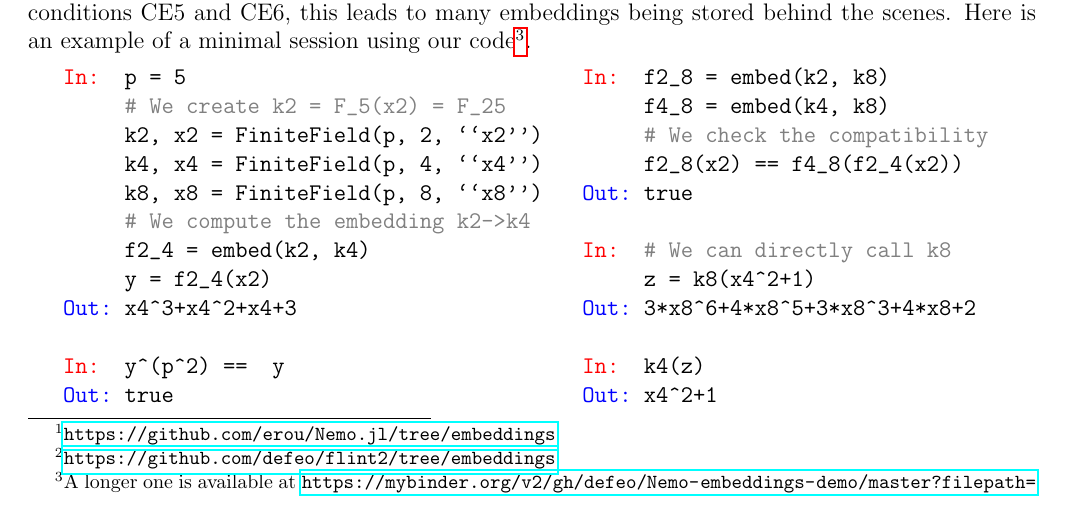
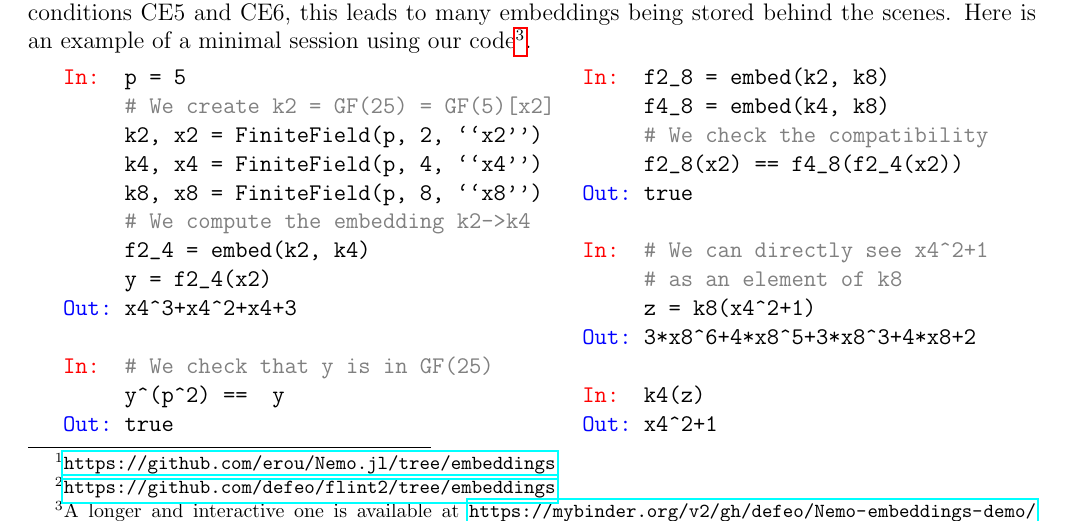
Before and after one commit to erou/compatible-embeddings, a LaTeX document (software-abstract.tex): part of page 3 of 4, cut so that both start at the same text. Compiled offline with pdfLaTeX.

Commit message:
added an explanation

```diff
--- a/software-abstract.tex
+++ b/software-abstract.tex
@@ -338,15 +338,15 @@ computations are automatic and tranparent to the user, except if he or she wants
 to work with the maps themselves. All the computed embeddings are kept in
 memory so that the same work is not done twice. Together with conditions CE5 and
 CE6, this leads to many embeddings being stored behind the scenes. Here is an
-example of a minimal session using our code\footnote{A longer one is available
-  at
+example of a minimal session using our code\footnote{A longer and
+  interactive one is available at
   \url{https://mybinder.org/v2/gh/defeo/Nemo-embeddings-demo/master?filepath=demo.ipynb}.}.
 
 \begin{minipage}{0.45\textwidth}
   \begin{Verbatim}[commandchars=\\\{\}]
 
 \textcolor{red}{In:}  p = 5
-     \textcolor{gray}{# We create k2 = F_5(x2) = F_25}
+     \textcolor{gray}{# We create k2 = GF(25) = GF(5)[x2]}
      k2, x2 = FiniteField(p, 2, ``x2'')
      k4, x4 = FiniteField(p, 4, ``x4'')
      k8, x8 = FiniteField(p, 8, ``x8'')
@@ -355,7 +355,8 @@ example of a minimal session using our code\footnote{A longer one is available
      y = f2_4(x2)
 \textcolor{blue}{Out:} x4ˆ3+x4^2+x4+3
 
-\textcolor{red}{In:}  y^(p^2) ==  y
+\textcolor{red}{In:}  \textcolor{gray}{# We check that y is in GF(25)}
+     y^(p^2) ==  y
 \textcolor{blue}{Out:} true
   \end{Verbatim}
 \end{minipage}
@@ -369,7 +370,8 @@ example of a minimal session using our code\footnote{A longer one is available
      f2_8(x2) == f4_8(f2_4(x2))
 \textcolor{blue}{Out:} true
 
-\textcolor{red}{In:}  \textcolor{gray}{# We can directly call k8 }
+\textcolor{red}{In:}  \textcolor{gray}{# We can directly see x4^2+1}
+     \textcolor{gray}{# as an element of k8}
      z = k8(x4^2+1)
 \textcolor{blue}{Out:} 3*x8^6+4*x8^5+3*x8^3+4*x8+2
 
```
Also changed, not shown: runcode.md (added, +10 -0 lines), 1 other file.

• • • • • • •

Your goal: Would you repeat the listing above exactly, minus the images?

Response to the task:
Before and after one commit to erou/compatible-embeddings, a LaTeX document (software-abstract.tex): part of page 3 of 4, cut so that both start at the same text. Compiled offline with pdfLaTeX.

Commit message:
added an explanation

```diff
--- a/software-abstract.tex
+++ b/software-abstract.tex
@@ -338,15 +338,15 @@ computations are automatic and tranparent to the user, except if he or she wants
 to work with the maps themselves. All the computed embeddings are kept in
 memory so that the same work is not done twice. Together with conditions CE5 and
 CE6, this leads to many embeddings being stored behind the scenes. Here is an
-example of a minimal session using our code\footnote{A longer one is available
-  at
+example of a minimal session using our code\footnote{A longer and
+  interactive one is available at
   \url{https://mybinder.org/v2/gh/defeo/Nemo-embeddings-demo/master?filepath=demo.ipynb}.}.
 
 \begin{minipage}{0.45\textwidth}
   \begin{Verbatim}[commandchars=\\\{\}]
 
 \textcolor{red}{In:}  p = 5
-     \textcolor{gray}{# We create k2 = F_5(x2) = F_25}
+     \textcolor{gray}{# We create k2 = GF(25) = GF(5)[x2]}
      k2, x2 = FiniteField(p, 2, ``x2'')
      k4, x4 = FiniteField(p, 4, ``x4'')
      k8, x8 = FiniteField(p, 8, ``x8'')
@@ -355,7 +355,8 @@ example of a minimal session using our code\footnote{A longer one is available
      y = f2_4(x2)
 \textcolor{blue}{Out:} x4ˆ3+x4^2+x4+3
 
-\textcolor{red}{In:}  y^(p^2) ==  y
+\textcolor{red}{In:}  \textcolor{gray}{# We check that y is in GF(25)}
+     y^(p^2) ==  y
 \textcolor{blue}{Out:} true
   \end{Verbatim}
 \end{minipage}
@@ -369,7 +370,8 @@ example of a minimal session using our code\footnote{A longer one is available
      f2_8(x2) == f4_8(f2_4(x2))
 \textcolor{blue}{Out:} true
 
-\textcolor{red}{In:}  \textcolor{gray}{# We can directly call k8 }
+\textcolor{red}{In:}  \textcolor{gray}{# We can directly see x4^2+1}
+     \textcolor{gray}{# as an element of k8}
      z = k8(x4^2+1)
 \textcolor{blue}{Out:} 3*x8^6+4*x8^5+3*x8^3+4*x8+2
 
```
Also changed, not shown: runcode.md (added, +10 -0 lines), 1 other file.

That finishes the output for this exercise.